KOH2RVA: Day 336

preacher-camp-012If this is Day 336, it means we’re less than one month away from the end of our year-long, every-member mission trip. In fact, today is August 11, and KOH2RVA is scheduled to end with a big celebration on One Sunday—September 8. So if you haven’t gotten off the bus yet, then for heaven’s sake, do it! And don’t wait until September 8 to celebrate:

Do it today.

I’ve had email from a group of people who live in Kilmarnock, way over on the Northern Neck, who are planning to drive to Richmond so they can be at church today. I got voicemail from a couple who said they plan to join the church at the 8:30 service and email from another couple who plan to join at 11:00. I know that Fred and Julie James are going to sing “How Firm a Foundation” at both services and the choir is going to sing “Keep Your Lamps [trimmed and burning]” accompanied by Clark Norton on djembe (an African drum). I’m going to preach a sermon called “Have No Fear, Little Flock!” which I hope will be just as encouraging as its title.  If you can’t join us in person, join us on the live webcast at 8:30 or 11:00.

At 3:00 this afternoon Rachel Cobb is being ordained, and ordination is always a special event. After working most of her life as a nurse, Rachel has found a calling as a hospital chaplain that she is excited about answering. I have a feeling that most of her friends from the Mustard Seed Sunday school class will be there to support her. I hope you can come as well.

And then, just as soon as Rachel’s service is over, I’m jumping in the car to drive to “Preacher Camp” in the mountains of North Carolina, where I will spend most of the week working with five other preachers to plan our preaching for the next calendar year. Have suggestions? You can comment below. I’ll take a look before I get to work tomorrow morning.

I won’t be blogging next week, but please stay tuned. I’ll be back before next Sunday, full of fresh ideas and filled with enough energy to push on through to the end of KOH2RVA. Just do what you always do when I’m away:

Make me proud.

Preacher Camp

For six years now I’ve been getting together with a group of colleagues so we can plan our preaching for the year.  It was Amy Butler’s idea.  When I was at First Baptist, DC, she was at Calvary Baptist, just a few blocks away.  We would get together at Starbucks on Monday mornings with a few other preachers to talk about what we were going to do the following Sunday and one day she said, “You know what we ought to do?  We ought to do this for the whole year!”

And so we sent out some invitations, and a few months later six of us spent several days at a big house in the mountains of West Virginia, looking over the lectionary texts for the following year.

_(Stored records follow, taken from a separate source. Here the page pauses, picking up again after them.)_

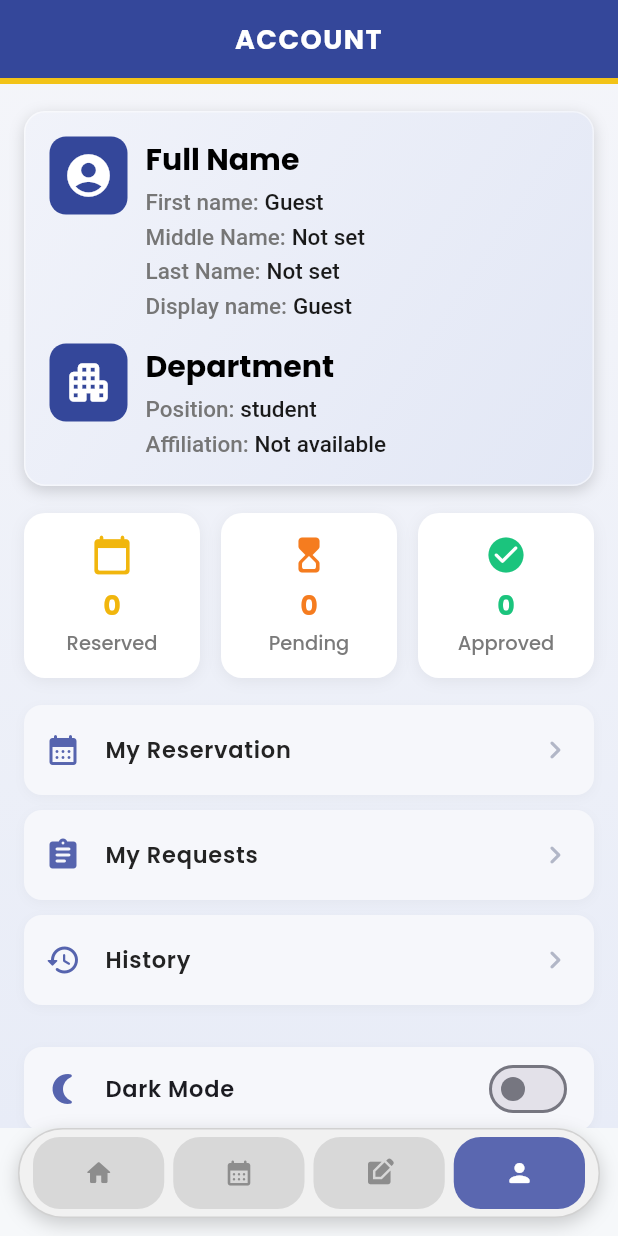
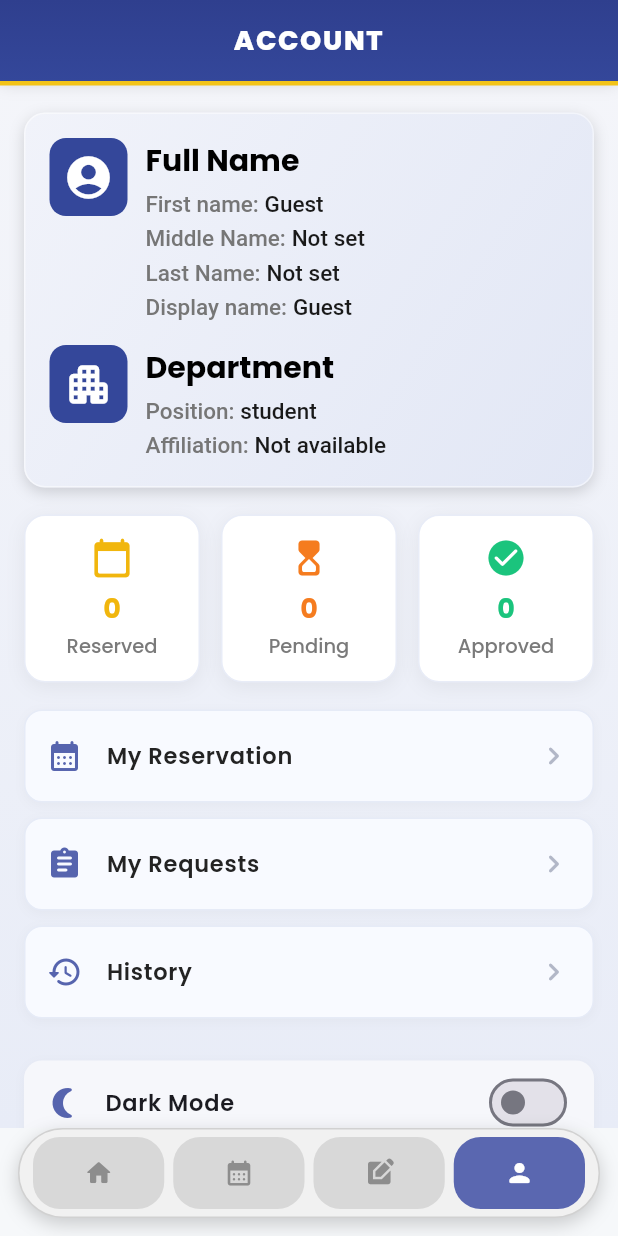
Before and after one commit to senesha16/nutilize_mobile, a Flutter app: the MainShell screen opened by its route, item 4 of the bottom bar chosen, on a phone screen of 412 x 824 dp. Run offline on Flutter 3.47's test engine with Material 3 defaults, Android fonts, the phone set to English and light mode, and no system bars; our stand-ins replace flutter_secure_storage, google_fonts, image_picker, supabase_flutter; missing offline and left inert: bcrypt; accounts and stored records are empty.

Commit message:
Not SUre

```diff
--- a/lib/features/account/presentation/screens/account_screen.dart
+++ b/lib/features/account/presentation/screens/account_screen.dart
@@ -304,11 +304,12 @@ class _StatusCardV2 extends StatelessWidget {
       decoration: BoxDecoration(
         color: Colors.white,
         borderRadius: BorderRadius.circular(14),
+        border: Border.all(color: const Color(0xFFE8ECF7)),
         boxShadow: [
           BoxShadow(
             color: Colors.black.withOpacity(0.06),
-            blurRadius: 8,
-            offset: const Offset(0, 2),
+            blurRadius: 10,
+            offset: const Offset(0, 3),
           ),
         ],
       ),
@@ -355,8 +356,9 @@ class _NavTile extends StatelessWidget {
     return Container(
       margin: const EdgeInsets.only(bottom: 10),
       decoration: BoxDecoration(
-        color: const Color(0xFFF6F7FB),
+        color: const Color(0xFFF8FAFF),
         borderRadius: BorderRadius.circular(12),
+        border: Border.all(color: const Color(0xFFE6EBF7)),
         boxShadow: [
           BoxShadow(
             color: Colors.black.withOpacity(0.03),
--- a/lib/shared/components/simple_header.dart
+++ b/lib/shared/components/simple_header.dart
@@ -13,22 +13,35 @@ class SimpleHeader extends StatelessWidget {
     return Column(
       children: [
         Container(
-          height: isCompactWidth ? 52 : 56,
-          color: AuthPalette.royalBlue,
+          height: isCompactWidth ? 54 : 58,
+          decoration: const BoxDecoration(
+            gradient: LinearGradient(
+              begin: Alignment.topCenter,
+              end: Alignment.bottomCenter,
+              colors: [AuthPalette.royalBlueDark, AuthPalette.royalBlue],
+            ),
+            boxShadow: [
+              BoxShadow(
+                color: Color(0x22000000),
+                blurRadius: 8,
+                offset: Offset(0, 2),
+              ),
+            ],
+          ),
           alignment: Alignment.center,
           padding: EdgeInsets.symmetric(horizontal: isCompactWidth ? 16 : 20),
           child: Text(
             title,
             style: GoogleFonts.poppins(
               color: Colors.white,
-              fontWeight: FontWeight.w700,
-              fontSize: isCompactWidth ? 18 : 22,
-              letterSpacing: isCompactWidth ? 1.0 : 1.2,
+              fontWeight: FontWeight.w800,
+              fontSize: isCompactWidth ? 18 : 21,
+              letterSpacing: isCompactWidth ? 1.1 : 1.25,
             ),
             textAlign: TextAlign.center,
           ),
         ),
-        Container(height: 4, color: AuthPalette.yellow),
+        Container(height: 3, color: AuthPalette.yellow),
       ],
     );
   }
```
Also changed, not shown: lib/features/home/presentation/screens/home_screen.dart (+15 -7 lines), lib/shared/components/nutilize_header.dart (+17 -6 lines).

Each of us had an assignment.  I was supposed to bring some good ideas for preaching through those Sundays after Christmas and before Ash Wednesday.  Others in our group had the seasons of Lent, Easter, Advent, and that long stretch of Sundays after Pentecost, often called “Ordinary Time,” which we divided into two parts.

We talked about a lot of things in those days.  We talked about our lives and churches and ministry, but we also ended the week with a pretty good sense of what we would be preaching in the year ahead, and that felt good.

We’ve been doing it ever since.

Last year we had the idea to do it in the summer instead of the fall, and to bring our families along.  We got the use of a big house on Lake James in North Carolina, and Russ Dean brought his ski boat.  So, we planned our preaching each morning and then, each afternoon (sometimes after naps), we went down to the dock for swimming and sunbathing, skiing and tubing.   In the evenings we would sometimes share our favorite sermons with each other.  One night we sat on the front porch telling the stories of how we met our spouses.  Another night we ended up in a free-spirited dance party in the living room.  The kids loved that.  And so did the grownups.

On the last night we gathered around the campfire to sing songs and make S’mores and it really did feel like we had been at camp for a week.  We all felt a little closer to God and a little closer to each other.  Plus, I had some idea of what I will be preaching each Sunday from now through Advent 2012.

You don’t have many weeks like that in a year, and when you have one you just want to thank somebody for it.  So, thanks to the family who loaned us their lake house, and thanks to the Cooperative Baptist Fellowship, which gave us some funding for the event, and thanks be to God for colleagues who have become such close friends: for Russ Dean, and Amy Butler, and Don Flowers, and Dorisanne Cooper, and John Ballenger, and for our time together at…

…Preacher Camp.